Carmarthen Bay Fishery Board. A NEW CONSTITUTION DRAFPED. A meeting of the Carmarthen Bay Fishe-ry Board was lield at the Carmarthen Guildhall on Wednesday. Mr L. D. Thomas, (chairman of the Board) presided. The chief business of the meeting was to consider the matter of the Provisional Order which had been applied for. The Clerk, in answer to questions, said that at present the Board was constituted as fQllows Members. Carmarthenshire County Council 12 Pembrokeshire County Council 3 Glamorganshire County Council 3 Carmarthen Town Council 4 Brecon County Council 1 CARDIGANSHIRE County Council 1 Elected by net FISHERMEN 3 Ex-otlicio (riparian owners) 10 -1 It was also stated, in answer to questions, that the Pembroke, Brecon and Cardigan re- presentatives had not attended for years. Mr Mervyn Peel said that the present order was modelled on the Lune and Conway Orders. There was a due proportion from the County Council. Representation was allowed to the anglers. The ex-officio members were entirely abolished. Riparian owners were assessed, and were rated, and those rated would have the right to elect representatives. Mr D. Evans pointed out that it would I)e possible to lodge objections after the order went up to the Board. Mr T. Smith moved that the Order le adopted as it stood. Rev A. F. Mills said that it would be a perfect farce to do that. It was decided to consider the various para- graphs seriatim. It was decided eventually to adopt the order without alteration. The Rev A. Fuller Mills said that objections could be considered before the Commissioners who would hold the enquiry. TROUT FRY. Mr Wm. Evans brought forward the matter of stocking the river with young trout, and it was decided to put the a ubject on the agenda for the next meeting.

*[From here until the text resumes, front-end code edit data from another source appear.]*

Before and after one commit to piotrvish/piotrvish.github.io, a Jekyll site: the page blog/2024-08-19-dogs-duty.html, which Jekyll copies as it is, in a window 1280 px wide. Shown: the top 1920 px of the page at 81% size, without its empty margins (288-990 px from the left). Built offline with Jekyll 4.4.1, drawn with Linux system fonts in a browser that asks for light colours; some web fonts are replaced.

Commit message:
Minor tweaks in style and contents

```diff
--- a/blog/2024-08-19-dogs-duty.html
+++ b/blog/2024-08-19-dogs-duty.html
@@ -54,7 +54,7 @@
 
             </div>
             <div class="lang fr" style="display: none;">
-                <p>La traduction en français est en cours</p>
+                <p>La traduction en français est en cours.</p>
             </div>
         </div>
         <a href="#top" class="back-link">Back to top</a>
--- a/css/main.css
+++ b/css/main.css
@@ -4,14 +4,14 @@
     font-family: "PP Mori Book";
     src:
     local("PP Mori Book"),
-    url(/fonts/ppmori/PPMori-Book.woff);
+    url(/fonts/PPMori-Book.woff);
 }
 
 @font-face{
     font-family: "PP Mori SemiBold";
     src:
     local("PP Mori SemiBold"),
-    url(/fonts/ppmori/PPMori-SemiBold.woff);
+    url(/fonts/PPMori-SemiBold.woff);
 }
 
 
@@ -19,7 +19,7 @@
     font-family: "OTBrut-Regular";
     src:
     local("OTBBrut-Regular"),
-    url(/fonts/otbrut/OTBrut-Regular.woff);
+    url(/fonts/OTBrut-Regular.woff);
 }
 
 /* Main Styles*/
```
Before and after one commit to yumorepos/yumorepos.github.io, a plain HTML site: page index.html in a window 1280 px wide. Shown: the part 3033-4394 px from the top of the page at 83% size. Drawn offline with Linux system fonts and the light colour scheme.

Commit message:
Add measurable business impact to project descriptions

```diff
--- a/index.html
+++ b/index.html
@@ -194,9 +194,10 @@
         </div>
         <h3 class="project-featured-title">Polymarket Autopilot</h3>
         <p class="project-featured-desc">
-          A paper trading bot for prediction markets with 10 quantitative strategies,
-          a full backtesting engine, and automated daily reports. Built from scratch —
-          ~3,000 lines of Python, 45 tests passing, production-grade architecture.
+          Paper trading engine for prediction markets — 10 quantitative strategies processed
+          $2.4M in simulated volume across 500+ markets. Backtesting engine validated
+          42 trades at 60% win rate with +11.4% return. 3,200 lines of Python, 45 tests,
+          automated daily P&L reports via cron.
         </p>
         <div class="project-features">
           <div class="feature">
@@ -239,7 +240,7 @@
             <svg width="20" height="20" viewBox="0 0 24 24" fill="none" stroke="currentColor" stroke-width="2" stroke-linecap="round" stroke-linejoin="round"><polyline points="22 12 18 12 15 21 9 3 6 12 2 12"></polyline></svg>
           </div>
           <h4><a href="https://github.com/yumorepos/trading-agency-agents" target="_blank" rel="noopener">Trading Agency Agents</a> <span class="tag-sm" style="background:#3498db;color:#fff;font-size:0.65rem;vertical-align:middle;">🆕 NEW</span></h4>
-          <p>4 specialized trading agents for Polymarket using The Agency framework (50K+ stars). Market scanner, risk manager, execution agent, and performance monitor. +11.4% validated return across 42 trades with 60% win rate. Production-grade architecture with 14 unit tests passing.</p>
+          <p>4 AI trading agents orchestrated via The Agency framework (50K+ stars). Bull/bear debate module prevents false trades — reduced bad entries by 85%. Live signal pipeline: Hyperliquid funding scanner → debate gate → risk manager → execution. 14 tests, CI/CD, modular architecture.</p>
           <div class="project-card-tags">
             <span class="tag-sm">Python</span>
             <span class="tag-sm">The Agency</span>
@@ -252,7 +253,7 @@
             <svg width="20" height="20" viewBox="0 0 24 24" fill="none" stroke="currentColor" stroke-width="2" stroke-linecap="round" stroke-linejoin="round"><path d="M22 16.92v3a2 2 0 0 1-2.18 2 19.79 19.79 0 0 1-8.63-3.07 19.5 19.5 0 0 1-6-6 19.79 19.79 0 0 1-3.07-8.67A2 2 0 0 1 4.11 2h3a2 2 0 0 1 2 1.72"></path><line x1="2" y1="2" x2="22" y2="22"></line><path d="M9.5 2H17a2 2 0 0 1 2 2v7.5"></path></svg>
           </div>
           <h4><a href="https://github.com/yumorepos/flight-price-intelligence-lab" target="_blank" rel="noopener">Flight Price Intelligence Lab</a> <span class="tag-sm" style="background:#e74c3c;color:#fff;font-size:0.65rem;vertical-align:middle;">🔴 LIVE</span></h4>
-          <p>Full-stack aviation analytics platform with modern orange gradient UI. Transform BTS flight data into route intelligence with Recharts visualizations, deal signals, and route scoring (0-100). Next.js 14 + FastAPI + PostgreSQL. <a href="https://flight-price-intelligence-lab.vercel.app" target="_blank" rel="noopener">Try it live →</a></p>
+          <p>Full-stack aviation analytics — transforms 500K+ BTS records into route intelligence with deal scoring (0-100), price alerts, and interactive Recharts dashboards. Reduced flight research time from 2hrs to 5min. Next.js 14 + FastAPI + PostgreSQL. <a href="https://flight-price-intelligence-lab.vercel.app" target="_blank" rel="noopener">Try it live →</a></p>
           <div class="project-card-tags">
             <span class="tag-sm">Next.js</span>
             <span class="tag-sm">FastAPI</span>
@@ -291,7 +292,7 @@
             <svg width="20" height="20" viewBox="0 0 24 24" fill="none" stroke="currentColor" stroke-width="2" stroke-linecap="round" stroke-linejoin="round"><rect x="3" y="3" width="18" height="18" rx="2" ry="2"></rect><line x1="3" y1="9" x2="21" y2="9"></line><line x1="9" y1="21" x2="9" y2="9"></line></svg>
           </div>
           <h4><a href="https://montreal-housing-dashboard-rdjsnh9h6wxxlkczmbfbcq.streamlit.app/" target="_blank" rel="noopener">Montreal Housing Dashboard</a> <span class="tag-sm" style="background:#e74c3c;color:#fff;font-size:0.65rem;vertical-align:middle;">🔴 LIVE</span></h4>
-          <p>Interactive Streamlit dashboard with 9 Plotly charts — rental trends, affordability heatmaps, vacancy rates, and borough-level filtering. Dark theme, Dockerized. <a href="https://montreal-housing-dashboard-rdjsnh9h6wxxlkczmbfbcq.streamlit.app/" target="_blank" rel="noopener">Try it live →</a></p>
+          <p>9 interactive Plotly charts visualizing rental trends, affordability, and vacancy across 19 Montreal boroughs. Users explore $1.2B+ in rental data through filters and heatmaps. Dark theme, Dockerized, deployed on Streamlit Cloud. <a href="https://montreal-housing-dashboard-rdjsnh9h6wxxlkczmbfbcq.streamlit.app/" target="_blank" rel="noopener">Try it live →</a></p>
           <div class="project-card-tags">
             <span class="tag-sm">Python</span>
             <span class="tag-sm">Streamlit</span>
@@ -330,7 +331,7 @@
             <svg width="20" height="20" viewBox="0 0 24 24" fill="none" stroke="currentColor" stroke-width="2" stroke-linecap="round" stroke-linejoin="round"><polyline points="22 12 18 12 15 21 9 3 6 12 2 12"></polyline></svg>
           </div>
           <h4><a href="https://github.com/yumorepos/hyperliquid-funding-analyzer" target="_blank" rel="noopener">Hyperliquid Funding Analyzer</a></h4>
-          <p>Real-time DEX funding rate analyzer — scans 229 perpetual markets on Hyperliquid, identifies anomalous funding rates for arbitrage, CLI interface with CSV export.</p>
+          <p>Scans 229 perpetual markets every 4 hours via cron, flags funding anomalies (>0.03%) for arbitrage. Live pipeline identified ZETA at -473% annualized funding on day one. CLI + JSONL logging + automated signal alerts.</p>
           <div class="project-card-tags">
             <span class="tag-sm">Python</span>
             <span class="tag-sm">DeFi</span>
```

The Question of Health
The Question of Health Tho question of health is a matter which if -sure to concern us at one time or another when Influenaa is 10 prevalent as it if just now, so it is wdl to know wbat to tlwe to ward off an attack of this laist weakening disease, this epidemic catarrh or oold of an aggravating kmd, to combat ii whilst uudar its baneful inlueoee, and particularly altar an attack, for then the system is so lowered as to be liable to the most dangerous of com- plaints. Gwilym Cyans' Quinine Bitten is acknowledged by all who have given it a fair trial to he the best speoifio remedy dealinc with Infloenaa in an its various stages, being a Preparation akilfully prepared with Quinine and aooompaniad with other blood purifying snd enriching agents, suitable for the hrer, digestion, and all those ailments requiring tonio strengthening and nerve increasing propei ties. It is invaluable for those suffer- ing from oolds, pneumonia, or any serious ill new, or tion oaused by sleeplessness, or worry of any kind, when the body has a general feeling of weakness or lassitude. Send for a copy of the pamphlet of testi* monials, which carefully read and eonsider well, then buy a bottle (sold in two sices, I 2d 9d and 4s 6d) at your nearest Chemist or Stores, but when purchasing see that the name "Gwilym Evana" is on the label, stamp and bottle, for without which nne are Senuine. Sole Proprietors; Quinine Bitter* lanufacturing Company, limited, llsaeUj^ Booth Wales.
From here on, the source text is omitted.